The use, appropriateness and outcomes of outpatient parenteral antimicrobial therapy

    loading  Checking for direct PDF access through Ovid



Outpatient parenteral antimicrobial therapy (OPAT) is increasingly used to treat children at home, but studies in children are scarce. We aimed to describe the use, appropriateness and outcomes of OPAT in children.


This was a 12-month prospective observational study.


The hospital-in-the-home programme of The Royal Children's Hospital Melbourne.


All patients receiving OPAT.


Data were collected including demographics, diagnosis, type of venous access and antibiotic choice.

Main outcome measures

Length of stay, adverse events, readmission rate and appropriateness of antibiotic use.


228 patients received OPAT in 251 episodes. The median age was 7.4 years (range 1 week to 21 years), with 22 patients (10%) under 1 year. The most frequent diagnoses were exacerbation of cystic fibrosis (17%), urinary tract infection (12%) and cellulitis (9%). Most patients were transferred from the ward, but 18% were transferred directly from the emergency department, the majority with skin and soft-tissue infection (66%). Venous access was most commonly peripherally inserted central catheter (29%) and peripheral cannula (29%). 309 parenteral antibiotics were prescribed, most frequently ceftriaxone (28%) and gentamicin (19%). The majority of antibiotics (72%) were prescribed appropriately. However, 6% were deemed an inappropriate choice for the indication and 26% had inappropriate dose or duration. The incidence of central line-associated bloodstream infections was 0.9%. The unplanned readmission rate was 4%, with low rates of OPAT-related adverse events. Three children (1%) had an inadequate clinical response.

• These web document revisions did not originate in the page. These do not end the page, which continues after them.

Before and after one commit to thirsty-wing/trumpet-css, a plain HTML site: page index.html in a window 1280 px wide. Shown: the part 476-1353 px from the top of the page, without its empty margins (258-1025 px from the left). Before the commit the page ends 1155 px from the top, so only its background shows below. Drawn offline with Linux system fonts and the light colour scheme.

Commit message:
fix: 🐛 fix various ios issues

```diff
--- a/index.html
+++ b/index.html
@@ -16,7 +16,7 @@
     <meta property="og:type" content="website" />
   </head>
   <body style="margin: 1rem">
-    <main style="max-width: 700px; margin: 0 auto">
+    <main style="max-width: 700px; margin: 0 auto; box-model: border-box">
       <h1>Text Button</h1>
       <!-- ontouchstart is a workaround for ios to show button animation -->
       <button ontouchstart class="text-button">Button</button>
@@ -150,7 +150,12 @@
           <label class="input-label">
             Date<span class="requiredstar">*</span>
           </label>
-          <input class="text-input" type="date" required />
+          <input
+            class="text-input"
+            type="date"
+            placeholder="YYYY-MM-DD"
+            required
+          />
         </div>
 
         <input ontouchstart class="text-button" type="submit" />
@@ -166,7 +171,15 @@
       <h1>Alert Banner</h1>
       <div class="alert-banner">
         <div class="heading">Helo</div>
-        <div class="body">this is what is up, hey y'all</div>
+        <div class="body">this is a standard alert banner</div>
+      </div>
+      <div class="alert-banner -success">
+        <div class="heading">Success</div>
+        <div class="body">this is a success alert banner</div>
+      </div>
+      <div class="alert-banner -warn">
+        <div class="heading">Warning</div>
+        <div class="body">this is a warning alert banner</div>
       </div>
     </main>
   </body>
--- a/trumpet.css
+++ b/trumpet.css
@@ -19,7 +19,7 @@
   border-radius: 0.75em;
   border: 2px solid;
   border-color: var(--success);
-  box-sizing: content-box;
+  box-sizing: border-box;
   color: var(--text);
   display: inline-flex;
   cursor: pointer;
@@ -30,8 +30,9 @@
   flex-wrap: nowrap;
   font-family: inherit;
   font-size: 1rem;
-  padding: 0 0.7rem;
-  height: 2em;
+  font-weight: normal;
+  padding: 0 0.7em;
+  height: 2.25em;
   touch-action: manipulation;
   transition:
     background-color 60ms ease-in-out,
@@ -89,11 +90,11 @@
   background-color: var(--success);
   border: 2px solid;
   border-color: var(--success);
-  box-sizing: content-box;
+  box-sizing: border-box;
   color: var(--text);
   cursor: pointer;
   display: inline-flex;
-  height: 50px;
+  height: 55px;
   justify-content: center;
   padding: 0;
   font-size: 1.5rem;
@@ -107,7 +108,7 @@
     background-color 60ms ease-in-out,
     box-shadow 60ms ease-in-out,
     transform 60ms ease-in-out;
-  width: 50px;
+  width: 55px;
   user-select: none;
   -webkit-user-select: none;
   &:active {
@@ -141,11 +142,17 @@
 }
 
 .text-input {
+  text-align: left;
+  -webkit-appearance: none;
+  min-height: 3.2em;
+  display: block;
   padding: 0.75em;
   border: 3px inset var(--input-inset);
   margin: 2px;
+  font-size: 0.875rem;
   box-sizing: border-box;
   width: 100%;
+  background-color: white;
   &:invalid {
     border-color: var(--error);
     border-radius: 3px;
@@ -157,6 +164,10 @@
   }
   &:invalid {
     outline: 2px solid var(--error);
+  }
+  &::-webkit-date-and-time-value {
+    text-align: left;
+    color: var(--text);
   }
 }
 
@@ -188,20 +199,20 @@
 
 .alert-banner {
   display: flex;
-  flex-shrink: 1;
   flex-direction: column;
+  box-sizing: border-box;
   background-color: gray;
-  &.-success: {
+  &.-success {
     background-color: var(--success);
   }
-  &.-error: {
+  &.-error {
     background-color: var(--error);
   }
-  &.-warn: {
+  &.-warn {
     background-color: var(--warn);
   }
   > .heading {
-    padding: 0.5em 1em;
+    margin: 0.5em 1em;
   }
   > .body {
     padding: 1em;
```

OPAT is a safe and effective way of providing antibiotics to children. Despite high rates of appropriate antibiotic use, improvements can still be made.

Related Topics

    loading  Loading Related Articles